I think I'm done airing my own relationship in this thread, though, so I'm afraid the answers to your questions will have to stay where they are for now :).

I was thinking about the relationship Pangoria writes about "the love she feels for them need to lead to marriage if it is not the kind of love that would involve a sexual intimacy." I want to refute this, since I don't believe that marriage and sex are related. But I really can't, since there is no way I want to argue for a sex-less marriage!

I think that if I was going try, it would look similar to this: Marriage is an institution that has a certain meaning, but it doesn't mean the same thing to everyone. I know a couple, with children, who aren't married and don't plan on being. They love each other enough to make the commitment to raise a child together, but they don't share the same meaning of marriage as what others feel.

So, in my mind, marriage is a big party. It's a big facebook status. It says to everyone out there "I LOVE THIS PERSON", but I don't think that it necessarily says "I'M GOING TO HAVE SEX WITH THIS PERSON!", or "I'm going to have children with this person!" or even "I'm going to wash this persons dirty underwear for the rest of my life!" (even though, in "normal" society, all three of those are probably going to happen. Especially hopefully the first!).

Which is where online marriages come in. You have this big party, with fake fireworks and fake food by the fake ocean. And you say to everyone attending that you love this person, and that's not fake. But that's all it means. It doesn't mean you are going to have sex with them, have children with them, or wash their dirty underwear. Because thankfully, no MMO has come up with the skill "Wash laundry". :P
 
depends on whether its just your characters getting married, or if you are acknowledging a real life relationship that's long distance.

to me if you are serious roleplayer, marrying a character of someone else has nothing to do with real life. its like acting really. are actors playing people in love, kissing, getting naked on a stage - cheating on their respective spouses? not really and no one thinks they are.

so why should it be different in game?

some people don't even roleplay their own gender (a lot of people actualy)

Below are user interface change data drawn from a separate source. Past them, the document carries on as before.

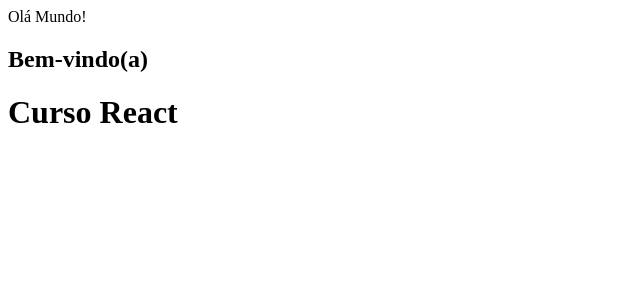
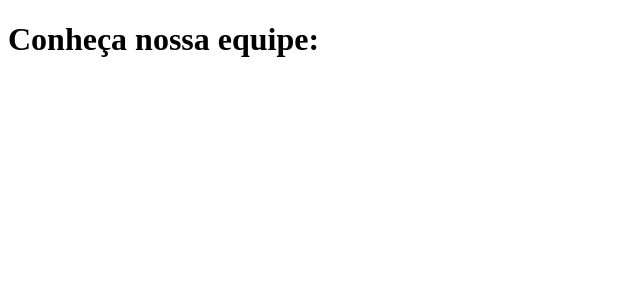
Before and after one commit to AllanSmithll/curso-react-udemy, a React (Create React App) app in the folder Seção 04 - Mão na Massa com ReactJS/Primeiro_react-app/primeiroreact-app/: page / in a window 1280 px wide. Shown: the top 300 px of the page, without its empty margins (0-640 px from the left). Built offline with nearby package versions, Linux system fonts and the light colour scheme.

Commit message:
Atualização App: aula de Class Component

```diff
--- a/Seção 04 - Mão na Massa com ReactJS/Primeiro_react-app/primeiroreact-app/src/App.js
+++ b/Seção 04 - Mão na Massa com ReactJS/Primeiro_react-app/primeiroreact-app/src/App.js
@@ -1,20 +1,11 @@
-// 28/11/2022
+// 13/01/2022
 // Primeiro projeto React
 import React from 'react'
 
-const Bemvindo = () => {
-    return (
-        <div>
-            <h2>Bem-vindo(a)</h2>
-        </div>
-    )
-}
 function App() {
     return (
         <div>
-            Olá Mundo!
-            <Bemvindo />
-            <h1>Curso React</h1>
+            <h1>Conheça nossa equipe:</h1>
         </div>
     )
 }
```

to me there's a difference between an avatar and a character. when I play, I have avatars. doesn't matter which character I'm on, they are still all me, pixelated into virtual world and when I relate to people its as the same person (I often hop characters mid conversation and continue it on different alts and people I talk to often do the same).

with roleplaying, each character is an individual with their own story, personality etc.

I guess what I'm trying to say is, its in intent.
 
Craig, you hit the nail on the head. From personal experience, discovering hidden (and I argue omission is equivalent to lying) virtual relationships hurts, even if they stayed completely virtual and "harmless" as no one actually met eachother, etc. If it's something you wouldn't do with your S.O. sitting next to you fully aware, it's probably considered "cheating" at some level.
 
"As long as your feelings towards me are true you are alowed to role-play all you want".

thats what my girlfreind told me just now when i asked her.
 
Post a Comment

Links to this post:

Create a Link



<< Home
Newer›  ‹Older

  Powered by Blogger   Free Page Rank Tool